§ Work instruction
In the records that follow, find the line with "Before and after one commit to fitchburgstate/game, a"; from there, retype every line exactly through the line with "Also changed, not", which also belongs to the answer.

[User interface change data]

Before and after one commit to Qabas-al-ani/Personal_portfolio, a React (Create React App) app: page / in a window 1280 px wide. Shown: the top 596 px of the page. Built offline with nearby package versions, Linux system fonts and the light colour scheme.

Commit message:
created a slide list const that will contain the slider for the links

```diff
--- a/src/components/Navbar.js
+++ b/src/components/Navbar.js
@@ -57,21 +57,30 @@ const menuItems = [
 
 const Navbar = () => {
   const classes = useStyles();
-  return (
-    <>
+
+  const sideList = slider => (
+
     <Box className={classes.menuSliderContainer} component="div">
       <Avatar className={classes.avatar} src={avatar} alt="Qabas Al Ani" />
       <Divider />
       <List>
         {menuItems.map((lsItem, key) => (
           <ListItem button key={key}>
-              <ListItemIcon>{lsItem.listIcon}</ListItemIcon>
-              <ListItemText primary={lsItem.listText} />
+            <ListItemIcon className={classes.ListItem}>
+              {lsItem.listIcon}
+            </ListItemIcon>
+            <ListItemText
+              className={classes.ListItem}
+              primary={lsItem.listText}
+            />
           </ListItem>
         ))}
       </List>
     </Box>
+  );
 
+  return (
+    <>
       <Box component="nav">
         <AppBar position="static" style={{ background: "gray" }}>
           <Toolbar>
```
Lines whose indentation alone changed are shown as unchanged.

--

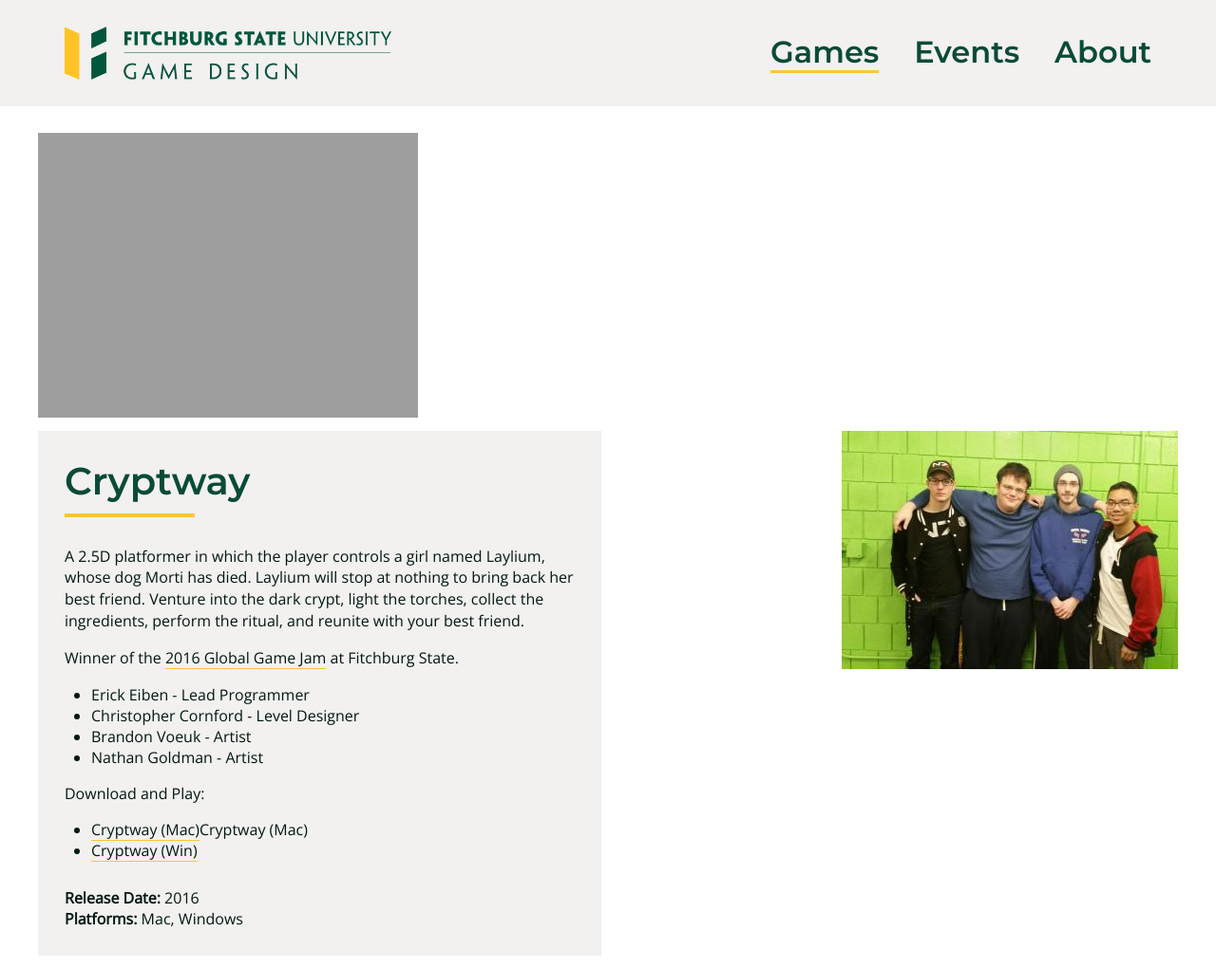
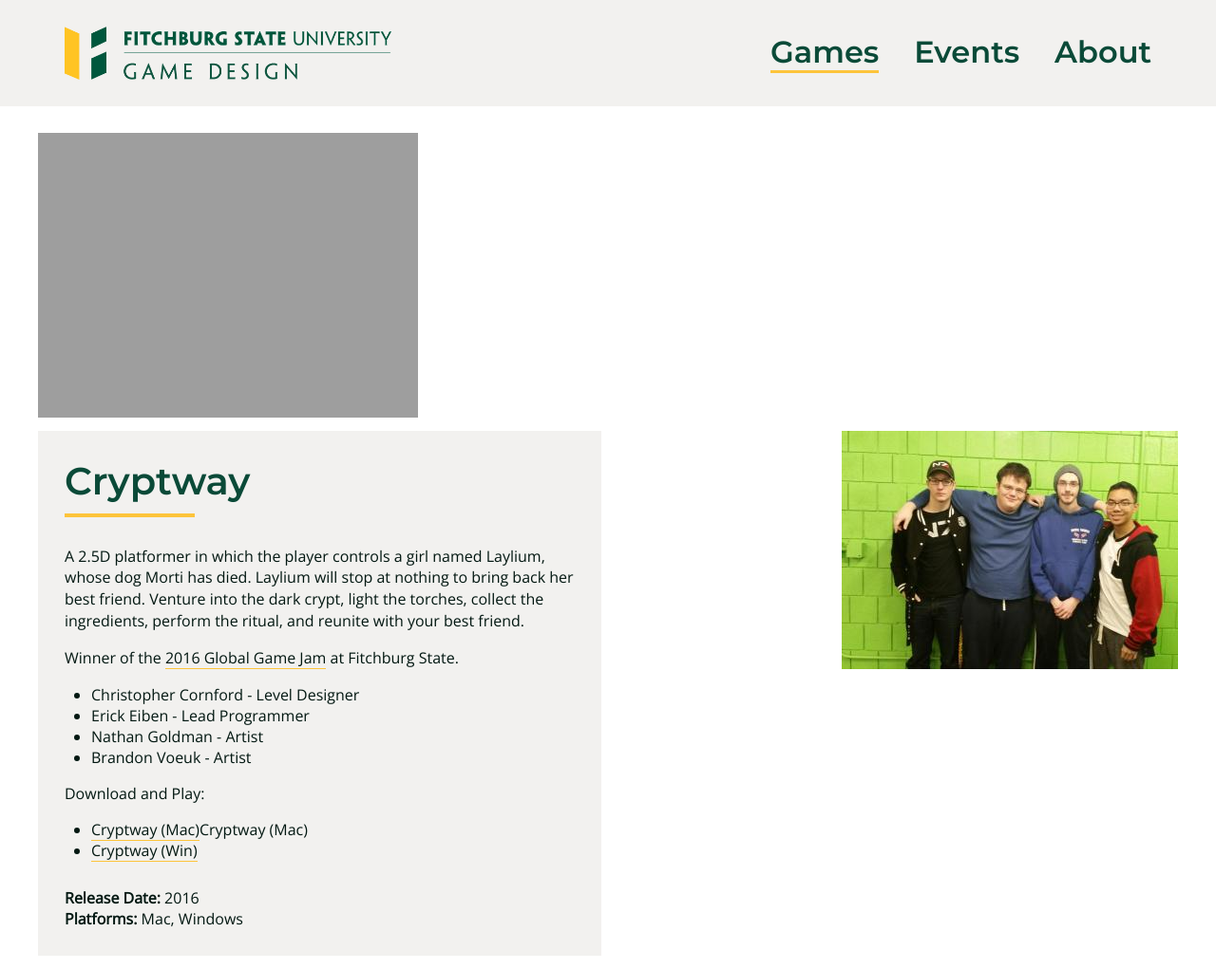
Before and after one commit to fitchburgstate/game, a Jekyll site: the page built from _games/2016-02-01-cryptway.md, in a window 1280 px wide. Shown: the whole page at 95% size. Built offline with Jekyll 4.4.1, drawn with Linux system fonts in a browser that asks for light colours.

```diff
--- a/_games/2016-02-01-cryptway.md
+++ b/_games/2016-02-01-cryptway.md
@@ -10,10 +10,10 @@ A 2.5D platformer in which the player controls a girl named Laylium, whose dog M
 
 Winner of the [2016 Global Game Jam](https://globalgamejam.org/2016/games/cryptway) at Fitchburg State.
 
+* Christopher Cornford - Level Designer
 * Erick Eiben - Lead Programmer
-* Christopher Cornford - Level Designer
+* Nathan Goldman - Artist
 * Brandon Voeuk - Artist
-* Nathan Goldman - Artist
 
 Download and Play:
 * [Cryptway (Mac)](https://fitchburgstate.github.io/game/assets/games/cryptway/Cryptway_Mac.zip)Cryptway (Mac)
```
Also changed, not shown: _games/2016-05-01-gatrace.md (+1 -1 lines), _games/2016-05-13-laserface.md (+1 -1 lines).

§ Solution
Before and after one commit to fitchburgstate/game, a Jekyll site: the page built from _games/2016-02-01-cryptway.md, in a window 1280 px wide. Shown: the whole page at 95% size. Built offline with Jekyll 4.4.1, drawn with Linux system fonts in a browser that asks for light colours.

```diff
--- a/_games/2016-02-01-cryptway.md
+++ b/_games/2016-02-01-cryptway.md
@@ -10,10 +10,10 @@ A 2.5D platformer in which the player controls a girl named Laylium, whose dog M
 
 Winner of the [2016 Global Game Jam](https://globalgamejam.org/2016/games/cryptway) at Fitchburg State.
 
+* Christopher Cornford - Level Designer
 * Erick Eiben - Lead Programmer
-* Christopher Cornford - Level Designer
+* Nathan Goldman - Artist
 * Brandon Voeuk - Artist
-* Nathan Goldman - Artist
 
 Download and Play:
 * [Cryptway (Mac)](https://fitchburgstate.github.io/game/assets/games/cryptway/Cryptway_Mac.zip)Cryptway (Mac)
```
Also changed, not shown: _games/2016-05-01-gatrace.md (+1 -1 lines), _games/2016-05-13-laserface.md (+1 -1 lines).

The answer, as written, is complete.